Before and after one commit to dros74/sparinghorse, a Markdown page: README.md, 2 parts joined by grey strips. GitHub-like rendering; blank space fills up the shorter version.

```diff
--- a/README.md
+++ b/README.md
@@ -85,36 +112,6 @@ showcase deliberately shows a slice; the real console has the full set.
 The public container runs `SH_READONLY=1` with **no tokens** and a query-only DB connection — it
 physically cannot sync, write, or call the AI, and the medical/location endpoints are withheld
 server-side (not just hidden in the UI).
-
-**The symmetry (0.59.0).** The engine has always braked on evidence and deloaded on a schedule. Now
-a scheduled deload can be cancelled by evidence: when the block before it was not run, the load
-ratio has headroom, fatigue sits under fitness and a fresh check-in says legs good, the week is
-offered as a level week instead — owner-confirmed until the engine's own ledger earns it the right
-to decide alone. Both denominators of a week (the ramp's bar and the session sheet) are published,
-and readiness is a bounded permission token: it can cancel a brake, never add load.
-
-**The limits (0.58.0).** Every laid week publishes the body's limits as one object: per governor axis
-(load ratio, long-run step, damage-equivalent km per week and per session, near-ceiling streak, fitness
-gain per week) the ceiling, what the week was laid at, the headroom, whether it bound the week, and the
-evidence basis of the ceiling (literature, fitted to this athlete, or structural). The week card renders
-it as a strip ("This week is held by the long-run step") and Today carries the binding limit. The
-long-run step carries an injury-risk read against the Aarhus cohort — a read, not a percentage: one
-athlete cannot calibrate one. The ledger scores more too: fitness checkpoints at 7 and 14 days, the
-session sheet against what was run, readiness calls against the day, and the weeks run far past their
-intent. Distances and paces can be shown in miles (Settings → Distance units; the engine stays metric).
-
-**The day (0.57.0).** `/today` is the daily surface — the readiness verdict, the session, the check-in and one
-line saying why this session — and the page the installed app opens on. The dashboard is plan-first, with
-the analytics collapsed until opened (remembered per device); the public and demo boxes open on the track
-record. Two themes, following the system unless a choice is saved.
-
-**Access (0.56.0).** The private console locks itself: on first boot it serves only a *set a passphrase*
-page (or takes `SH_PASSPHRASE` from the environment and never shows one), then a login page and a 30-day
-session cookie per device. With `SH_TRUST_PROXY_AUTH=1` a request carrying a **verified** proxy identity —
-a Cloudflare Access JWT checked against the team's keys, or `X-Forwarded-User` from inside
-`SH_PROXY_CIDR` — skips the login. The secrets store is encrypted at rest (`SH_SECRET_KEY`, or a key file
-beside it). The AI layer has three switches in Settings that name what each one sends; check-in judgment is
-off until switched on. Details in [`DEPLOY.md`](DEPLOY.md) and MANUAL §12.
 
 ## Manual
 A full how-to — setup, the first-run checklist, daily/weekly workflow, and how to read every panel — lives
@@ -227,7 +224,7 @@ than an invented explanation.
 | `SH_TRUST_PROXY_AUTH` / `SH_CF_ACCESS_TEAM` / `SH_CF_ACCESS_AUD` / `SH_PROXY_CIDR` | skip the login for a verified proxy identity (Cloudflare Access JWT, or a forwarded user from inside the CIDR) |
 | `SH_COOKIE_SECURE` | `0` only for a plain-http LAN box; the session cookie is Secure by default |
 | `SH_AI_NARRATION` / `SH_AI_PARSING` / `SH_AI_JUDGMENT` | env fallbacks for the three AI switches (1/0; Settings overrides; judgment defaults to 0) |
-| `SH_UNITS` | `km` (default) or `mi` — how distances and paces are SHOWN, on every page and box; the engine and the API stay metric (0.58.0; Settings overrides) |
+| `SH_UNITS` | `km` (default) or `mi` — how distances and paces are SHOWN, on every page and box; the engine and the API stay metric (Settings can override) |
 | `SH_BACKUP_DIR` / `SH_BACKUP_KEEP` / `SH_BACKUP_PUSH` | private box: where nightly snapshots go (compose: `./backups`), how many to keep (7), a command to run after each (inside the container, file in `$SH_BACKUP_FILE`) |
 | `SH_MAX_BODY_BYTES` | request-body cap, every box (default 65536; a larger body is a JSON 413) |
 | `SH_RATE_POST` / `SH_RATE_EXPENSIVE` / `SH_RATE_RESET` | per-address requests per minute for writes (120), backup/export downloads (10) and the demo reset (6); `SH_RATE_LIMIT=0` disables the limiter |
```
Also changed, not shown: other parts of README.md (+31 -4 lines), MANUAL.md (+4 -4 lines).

◇ ◇ ◇

_WHAT TO WORK ON_: Reproduce the material. Keep every word as written.

_PROBLEM SOLUTION_:
Before and after one commit to dros74/sparinghorse, a Markdown page: README.md, 2 parts joined by grey strips. GitHub-like rendering; blank space fills up the shorter version.

```diff
--- a/README.md
+++ b/README.md
@@ -85,36 +112,6 @@ showcase deliberately shows a slice; the real console has the full set.
 The public container runs `SH_READONLY=1` with **no tokens** and a query-only DB connection — it
 physically cannot sync, write, or call the AI, and the medical/location endpoints are withheld
 server-side (not just hidden in the UI).
-
-**The symmetry (0.59.0).** The engine has always braked on evidence and deloaded on a schedule. Now
-a scheduled deload can be cancelled by evidence: when the block before it was not run, the load
-ratio has headroom, fatigue sits under fitness and a fresh check-in says legs good, the week is
-offered as a level week instead — owner-confirmed until the engine's own ledger earns it the right
-to decide alone. Both denominators of a week (the ramp's bar and the session sheet) are published,
-and readiness is a bounded permission token: it can cancel a brake, never add load.
-
-**The limits (0.58.0).** Every laid week publishes the body's limits as one object: per governor axis
-(load ratio, long-run step, damage-equivalent km per week and per session, near-ceiling streak, fitness
-gain per week) the ceiling, what the week was laid at, the headroom, whether it bound the week, and the
-evidence basis of the ceiling (literature, fitted to this athlete, or structural). The week card renders
-it as a strip ("This week is held by the long-run step") and Today carries the binding limit. The
-long-run step carries an injury-risk read against the Aarhus cohort — a read, not a percentage: one
-athlete cannot calibrate one. The ledger scores more too: fitness checkpoints at 7 and 14 days, the
-session sheet against what was run, readiness calls against the day, and the weeks run far past their
-intent. Distances and paces can be shown in miles (Settings → Distance units; the engine stays metric).
-
-**The day (0.57.0).** `/today` is the daily surface — the readiness verdict, the session, the check-in and one
-line saying why this session — and the page the installed app opens on. The dashboard is plan-first, with
-the analytics collapsed until opened (remembered per device); the public and demo boxes open on the track
-record. Two themes, following the system unless a choice is saved.
-
-**Access (0.56.0).** The private console locks itself: on first boot it serves only a *set a passphrase*
-page (or takes `SH_PASSPHRASE` from the environment and never shows one), then a login page and a 30-day
-session cookie per device. With `SH_TRUST_PROXY_AUTH=1` a request carrying a **verified** proxy identity —
-a Cloudflare Access JWT checked against the team's keys, or `X-Forwarded-User` from inside
-`SH_PROXY_CIDR` — skips the login. The secrets store is encrypted at rest (`SH_SECRET_KEY`, or a key file
-beside it). The AI layer has three switches in Settings that name what each one sends; check-in judgment is
-off until switched on. Details in [`DEPLOY.md`](DEPLOY.md) and MANUAL §12.
 
 ## Manual
 A full how-to — setup, the first-run checklist, daily/weekly workflow, and how to read every panel — lives
@@ -227,7 +224,7 @@ than an invented explanation.
 | `SH_TRUST_PROXY_AUTH` / `SH_CF_ACCESS_TEAM` / `SH_CF_ACCESS_AUD` / `SH_PROXY_CIDR` | skip the login for a verified proxy identity (Cloudflare Access JWT, or a forwarded user from inside the CIDR) |
 | `SH_COOKIE_SECURE` | `0` only for a plain-http LAN box; the session cookie is Secure by default |
 | `SH_AI_NARRATION` / `SH_AI_PARSING` / `SH_AI_JUDGMENT` | env fallbacks for the three AI switches (1/0; Settings overrides; judgment defaults to 0) |
-| `SH_UNITS` | `km` (default) or `mi` — how distances and paces are SHOWN, on every page and box; the engine and the API stay metric (0.58.0; Settings overrides) |
+| `SH_UNITS` | `km` (default) or `mi` — how distances and paces are SHOWN, on every page and box; the engine and the API stay metric (Settings can override) |
 | `SH_BACKUP_DIR` / `SH_BACKUP_KEEP` / `SH_BACKUP_PUSH` | private box: where nightly snapshots go (compose: `./backups`), how many to keep (7), a command to run after each (inside the container, file in `$SH_BACKUP_FILE`) |
 | `SH_MAX_BODY_BYTES` | request-body cap, every box (default 65536; a larger body is a JSON 413) |
 | `SH_RATE_POST` / `SH_RATE_EXPENSIVE` / `SH_RATE_RESET` | per-address requests per minute for writes (120), backup/export downloads (10) and the demo reset (6); `SH_RATE_LIMIT=0` disables the limiter |
```
Also changed, not shown: other parts of README.md (+31 -4 lines), MANUAL.md (+4 -4 lines).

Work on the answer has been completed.